> _Problem details_
Check each line of the material below, and copy it if it holds the string "head".
==== Records shown ====
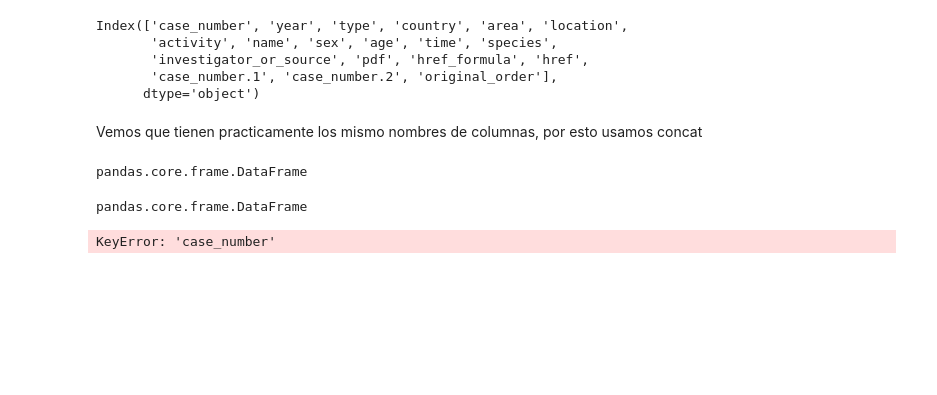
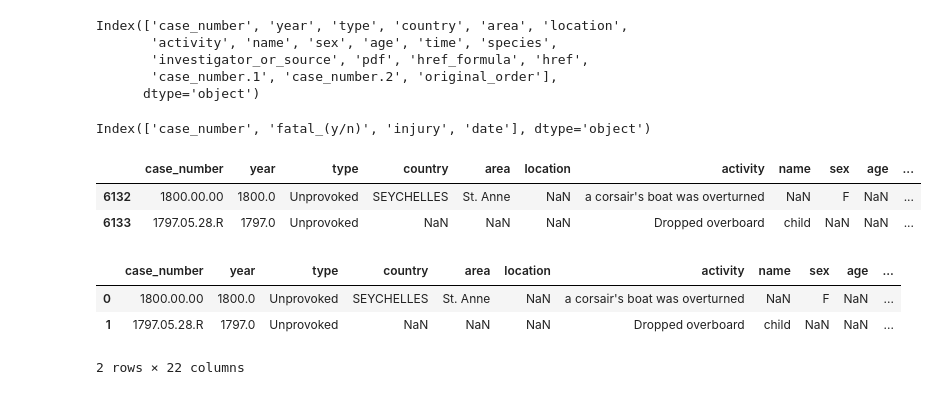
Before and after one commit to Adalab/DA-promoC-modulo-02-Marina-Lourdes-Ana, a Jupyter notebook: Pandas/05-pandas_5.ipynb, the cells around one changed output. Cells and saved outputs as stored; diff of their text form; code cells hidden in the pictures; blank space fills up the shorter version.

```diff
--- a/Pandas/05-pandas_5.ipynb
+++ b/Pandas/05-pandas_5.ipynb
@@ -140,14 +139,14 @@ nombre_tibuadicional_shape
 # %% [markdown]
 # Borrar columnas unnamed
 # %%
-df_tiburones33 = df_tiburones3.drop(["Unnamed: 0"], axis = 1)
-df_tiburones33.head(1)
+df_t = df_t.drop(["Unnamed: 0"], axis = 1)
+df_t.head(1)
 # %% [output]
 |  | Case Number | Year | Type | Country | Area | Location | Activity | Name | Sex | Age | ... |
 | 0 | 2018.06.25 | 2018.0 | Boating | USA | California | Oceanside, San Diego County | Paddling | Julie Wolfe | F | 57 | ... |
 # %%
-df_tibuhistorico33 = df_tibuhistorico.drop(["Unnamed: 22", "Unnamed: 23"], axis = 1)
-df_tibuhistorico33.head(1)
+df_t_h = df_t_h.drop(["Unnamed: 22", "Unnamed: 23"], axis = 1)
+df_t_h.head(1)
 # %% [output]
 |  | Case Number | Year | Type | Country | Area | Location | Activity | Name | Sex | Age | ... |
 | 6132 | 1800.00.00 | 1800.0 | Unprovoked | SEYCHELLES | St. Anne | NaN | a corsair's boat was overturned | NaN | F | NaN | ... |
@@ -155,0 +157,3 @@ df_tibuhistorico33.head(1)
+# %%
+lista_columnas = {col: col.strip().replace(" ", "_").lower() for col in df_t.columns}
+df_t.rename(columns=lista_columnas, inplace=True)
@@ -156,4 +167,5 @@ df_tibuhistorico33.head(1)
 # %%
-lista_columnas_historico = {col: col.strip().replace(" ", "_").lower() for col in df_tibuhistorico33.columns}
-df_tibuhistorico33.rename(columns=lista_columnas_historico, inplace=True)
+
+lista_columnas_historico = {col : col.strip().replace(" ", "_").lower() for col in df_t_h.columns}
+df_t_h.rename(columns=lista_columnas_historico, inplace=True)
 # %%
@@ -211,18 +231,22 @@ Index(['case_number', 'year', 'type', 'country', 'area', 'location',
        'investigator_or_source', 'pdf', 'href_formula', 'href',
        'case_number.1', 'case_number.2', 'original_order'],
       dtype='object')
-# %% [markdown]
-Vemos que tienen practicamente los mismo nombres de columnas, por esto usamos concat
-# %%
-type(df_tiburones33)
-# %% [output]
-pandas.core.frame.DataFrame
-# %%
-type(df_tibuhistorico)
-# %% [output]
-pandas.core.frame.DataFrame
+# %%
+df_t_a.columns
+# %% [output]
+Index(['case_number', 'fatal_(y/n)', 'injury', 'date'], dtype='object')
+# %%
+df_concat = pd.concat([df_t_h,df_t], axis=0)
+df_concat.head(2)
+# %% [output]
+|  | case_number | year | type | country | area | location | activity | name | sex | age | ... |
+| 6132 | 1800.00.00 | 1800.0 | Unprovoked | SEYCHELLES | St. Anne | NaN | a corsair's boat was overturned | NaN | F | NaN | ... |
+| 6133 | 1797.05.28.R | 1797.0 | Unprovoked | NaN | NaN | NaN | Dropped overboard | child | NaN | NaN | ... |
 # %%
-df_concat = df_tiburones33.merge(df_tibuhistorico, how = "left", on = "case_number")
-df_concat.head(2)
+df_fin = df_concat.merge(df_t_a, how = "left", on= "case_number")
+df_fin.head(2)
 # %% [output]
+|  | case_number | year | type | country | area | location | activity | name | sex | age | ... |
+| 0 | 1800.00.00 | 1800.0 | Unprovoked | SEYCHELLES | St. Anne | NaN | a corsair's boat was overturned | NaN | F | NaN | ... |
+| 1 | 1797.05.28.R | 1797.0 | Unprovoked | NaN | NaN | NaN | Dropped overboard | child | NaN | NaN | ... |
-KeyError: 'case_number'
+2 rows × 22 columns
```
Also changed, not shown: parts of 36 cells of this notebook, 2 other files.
====
==== Records shown ====
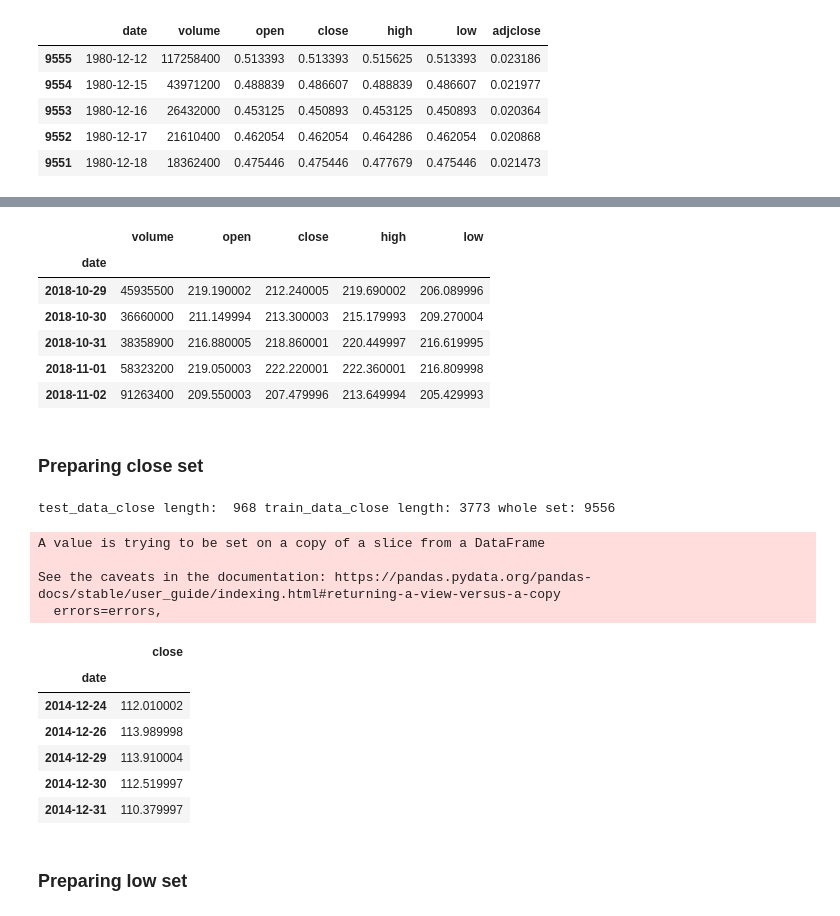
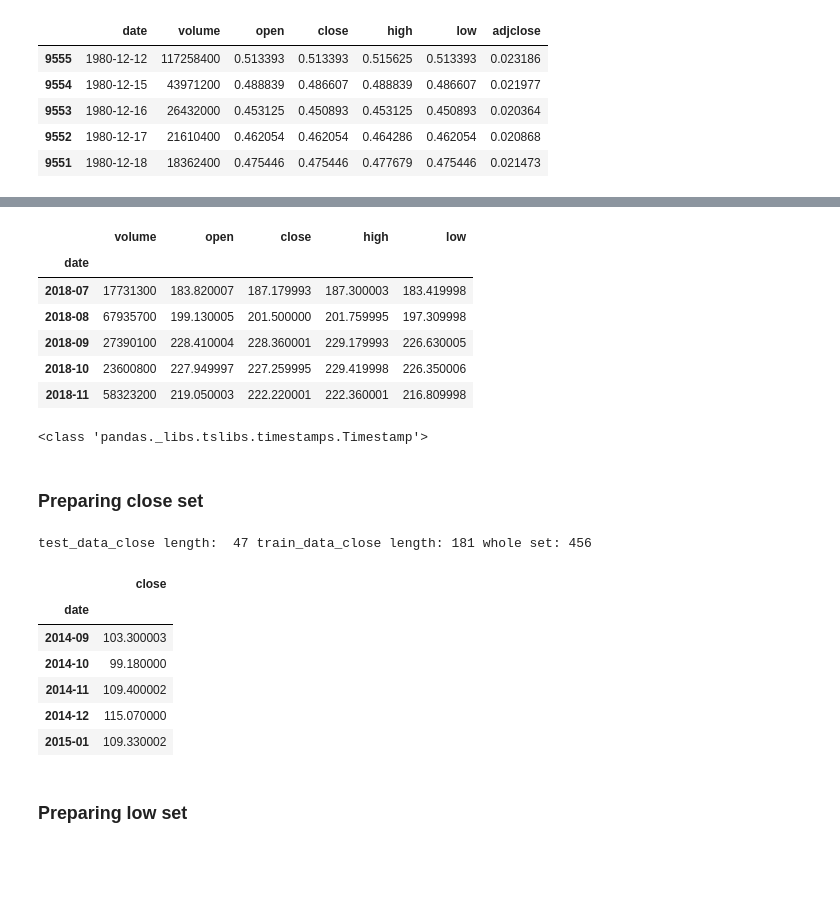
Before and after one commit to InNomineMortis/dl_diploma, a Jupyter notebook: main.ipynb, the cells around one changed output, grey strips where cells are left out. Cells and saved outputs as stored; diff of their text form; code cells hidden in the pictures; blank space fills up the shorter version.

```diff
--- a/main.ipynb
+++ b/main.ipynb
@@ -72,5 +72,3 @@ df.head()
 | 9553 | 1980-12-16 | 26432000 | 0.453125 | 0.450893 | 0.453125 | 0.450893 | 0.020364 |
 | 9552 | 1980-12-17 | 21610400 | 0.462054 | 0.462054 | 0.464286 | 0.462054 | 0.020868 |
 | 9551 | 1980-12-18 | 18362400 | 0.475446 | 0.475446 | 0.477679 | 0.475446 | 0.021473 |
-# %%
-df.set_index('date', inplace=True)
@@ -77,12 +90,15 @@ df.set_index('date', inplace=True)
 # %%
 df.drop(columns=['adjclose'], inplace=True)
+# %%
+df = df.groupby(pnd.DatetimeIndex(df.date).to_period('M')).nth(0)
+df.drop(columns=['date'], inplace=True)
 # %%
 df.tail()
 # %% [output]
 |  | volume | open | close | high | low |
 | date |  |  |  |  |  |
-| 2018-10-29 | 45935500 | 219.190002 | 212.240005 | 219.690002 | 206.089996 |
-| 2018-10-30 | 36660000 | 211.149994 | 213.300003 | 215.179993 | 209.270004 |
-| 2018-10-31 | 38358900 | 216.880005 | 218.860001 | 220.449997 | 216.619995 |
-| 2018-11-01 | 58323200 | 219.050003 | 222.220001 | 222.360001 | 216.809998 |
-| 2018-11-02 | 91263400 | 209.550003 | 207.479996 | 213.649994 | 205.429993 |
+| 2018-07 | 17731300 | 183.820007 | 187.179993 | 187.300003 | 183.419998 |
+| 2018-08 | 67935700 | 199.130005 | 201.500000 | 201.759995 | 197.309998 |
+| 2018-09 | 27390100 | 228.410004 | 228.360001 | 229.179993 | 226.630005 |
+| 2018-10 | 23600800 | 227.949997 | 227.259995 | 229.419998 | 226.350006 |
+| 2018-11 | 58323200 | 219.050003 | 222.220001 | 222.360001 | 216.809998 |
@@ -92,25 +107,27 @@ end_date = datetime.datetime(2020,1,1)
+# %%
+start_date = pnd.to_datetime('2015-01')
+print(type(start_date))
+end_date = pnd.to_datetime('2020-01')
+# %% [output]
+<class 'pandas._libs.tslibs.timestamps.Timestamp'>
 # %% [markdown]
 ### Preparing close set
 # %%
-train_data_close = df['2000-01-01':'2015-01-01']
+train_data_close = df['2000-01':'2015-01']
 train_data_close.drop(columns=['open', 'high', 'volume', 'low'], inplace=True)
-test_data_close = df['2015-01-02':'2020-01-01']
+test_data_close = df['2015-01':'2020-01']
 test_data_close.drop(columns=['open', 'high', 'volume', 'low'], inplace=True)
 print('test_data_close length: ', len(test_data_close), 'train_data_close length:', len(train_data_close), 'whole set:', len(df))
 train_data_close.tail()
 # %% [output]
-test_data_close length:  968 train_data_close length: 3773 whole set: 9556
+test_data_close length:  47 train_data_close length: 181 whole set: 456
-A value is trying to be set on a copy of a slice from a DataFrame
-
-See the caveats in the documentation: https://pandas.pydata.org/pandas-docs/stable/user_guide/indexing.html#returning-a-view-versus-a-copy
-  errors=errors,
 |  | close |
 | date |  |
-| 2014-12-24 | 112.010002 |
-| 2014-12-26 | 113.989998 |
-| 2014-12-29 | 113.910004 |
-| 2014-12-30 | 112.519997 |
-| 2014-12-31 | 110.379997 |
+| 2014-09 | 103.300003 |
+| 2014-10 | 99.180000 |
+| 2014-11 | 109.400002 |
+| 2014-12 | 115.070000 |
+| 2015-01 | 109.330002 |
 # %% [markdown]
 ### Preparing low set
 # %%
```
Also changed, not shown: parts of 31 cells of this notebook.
====
> _Answer space_
-df_tiburones33.head(1)
+df_t.head(1)
-df_tibuhistorico33.head(1)
+df_t_h.head(1)
@@ -155,0 +157,3 @@ df_tibuhistorico33.head(1)
@@ -156,4 +167,5 @@ df_tibuhistorico33.head(1)
+df_concat.head(2)
-df_concat.head(2)
+df_fin.head(2)
@@ -72,5 +72,3 @@ df.head()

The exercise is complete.